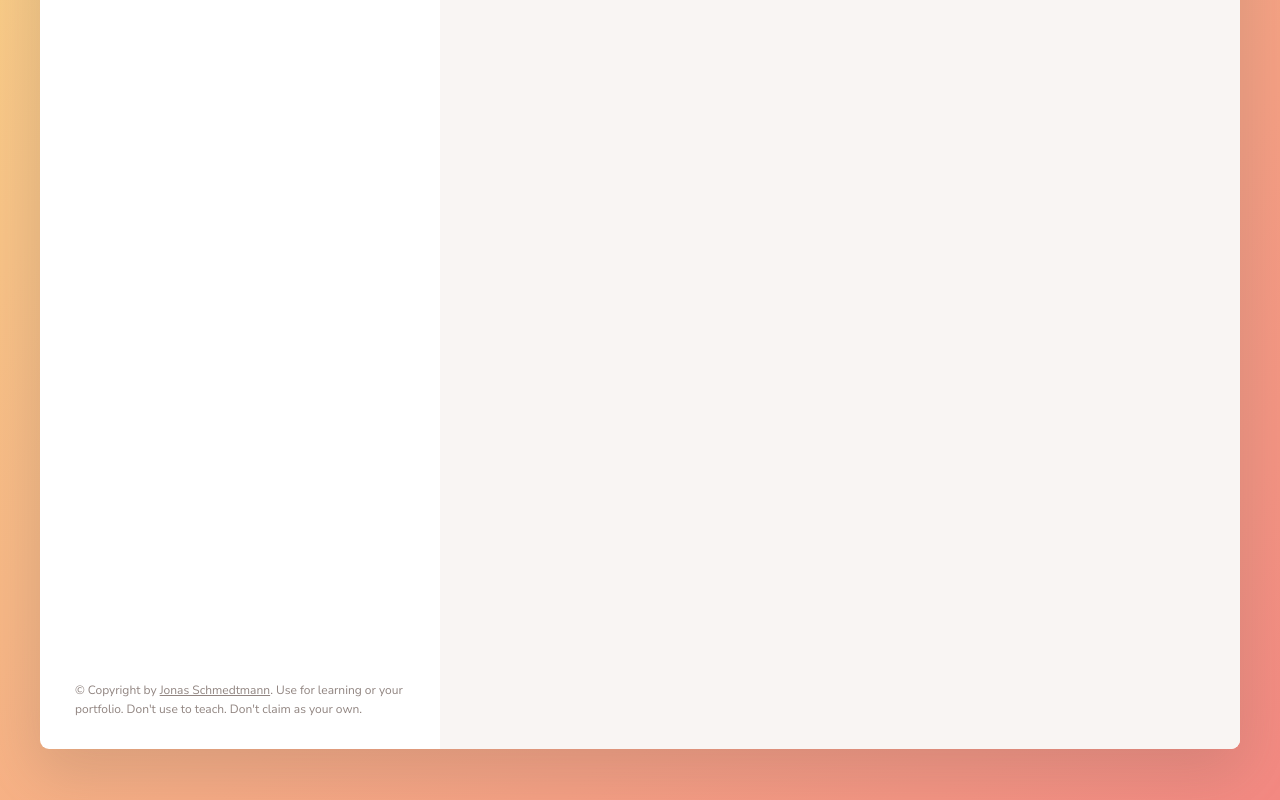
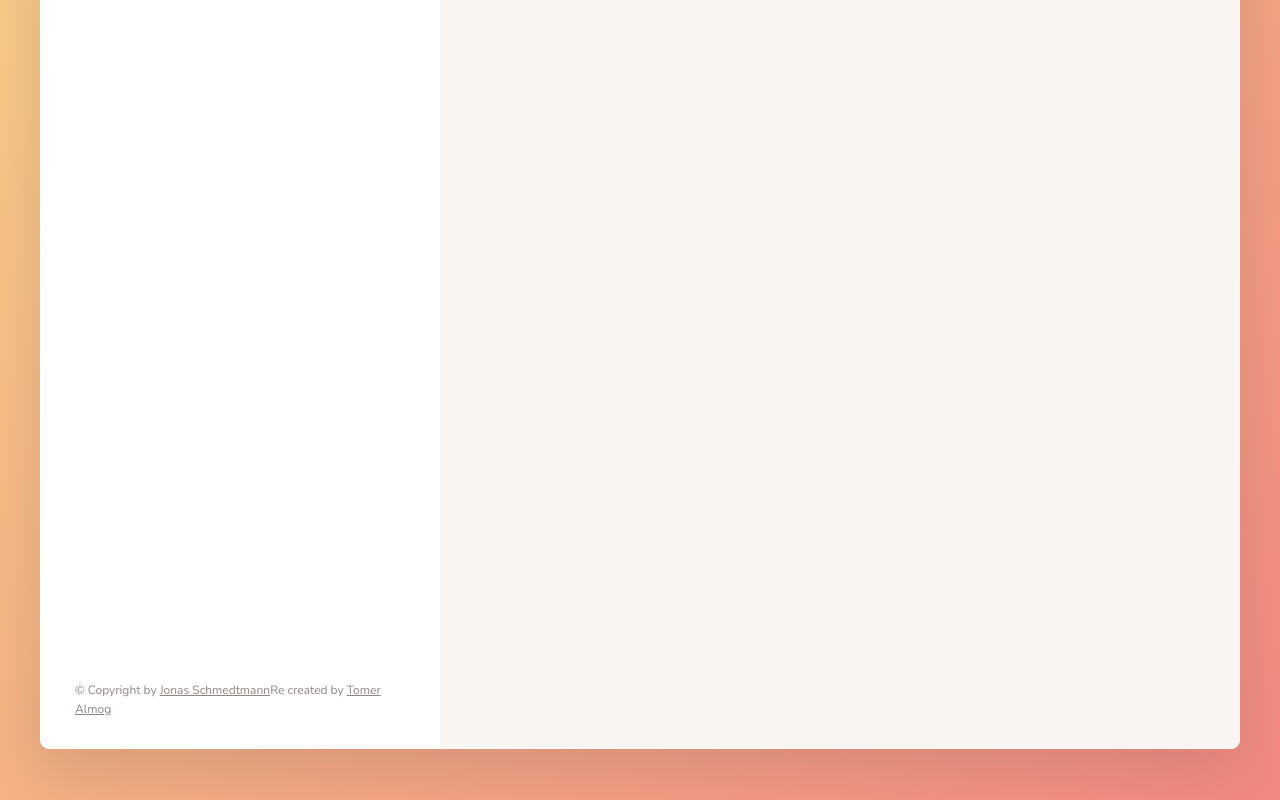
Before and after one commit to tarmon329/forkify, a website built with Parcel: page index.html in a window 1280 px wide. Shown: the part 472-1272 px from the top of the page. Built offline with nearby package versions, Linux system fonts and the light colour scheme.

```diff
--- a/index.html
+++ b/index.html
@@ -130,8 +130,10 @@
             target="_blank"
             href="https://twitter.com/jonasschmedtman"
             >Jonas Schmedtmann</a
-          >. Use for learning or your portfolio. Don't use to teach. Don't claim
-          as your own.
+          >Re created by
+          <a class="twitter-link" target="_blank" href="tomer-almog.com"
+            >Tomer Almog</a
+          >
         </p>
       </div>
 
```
==========
Problem to work on
Please return the whole listing exactly. Do not copy its images.

Result of this task
Before and after one commit to tarmon329/forkify, a website built with Parcel: page index.html in a window 1280 px wide. Shown: the part 472-1272 px from the top of the page. Built offline with nearby package versions, Linux system fonts and the light colour scheme.

```diff
--- a/index.html
+++ b/index.html
@@ -130,8 +130,10 @@
             target="_blank"
             href="https://twitter.com/jonasschmedtman"
             >Jonas Schmedtmann</a
-          >. Use for learning or your portfolio. Don't use to teach. Don't claim
-          as your own.
+          >Re created by
+          <a class="twitter-link" target="_blank" href="tomer-almog.com"
+            >Tomer Almog</a
+          >
         </p>
       </div>
 
```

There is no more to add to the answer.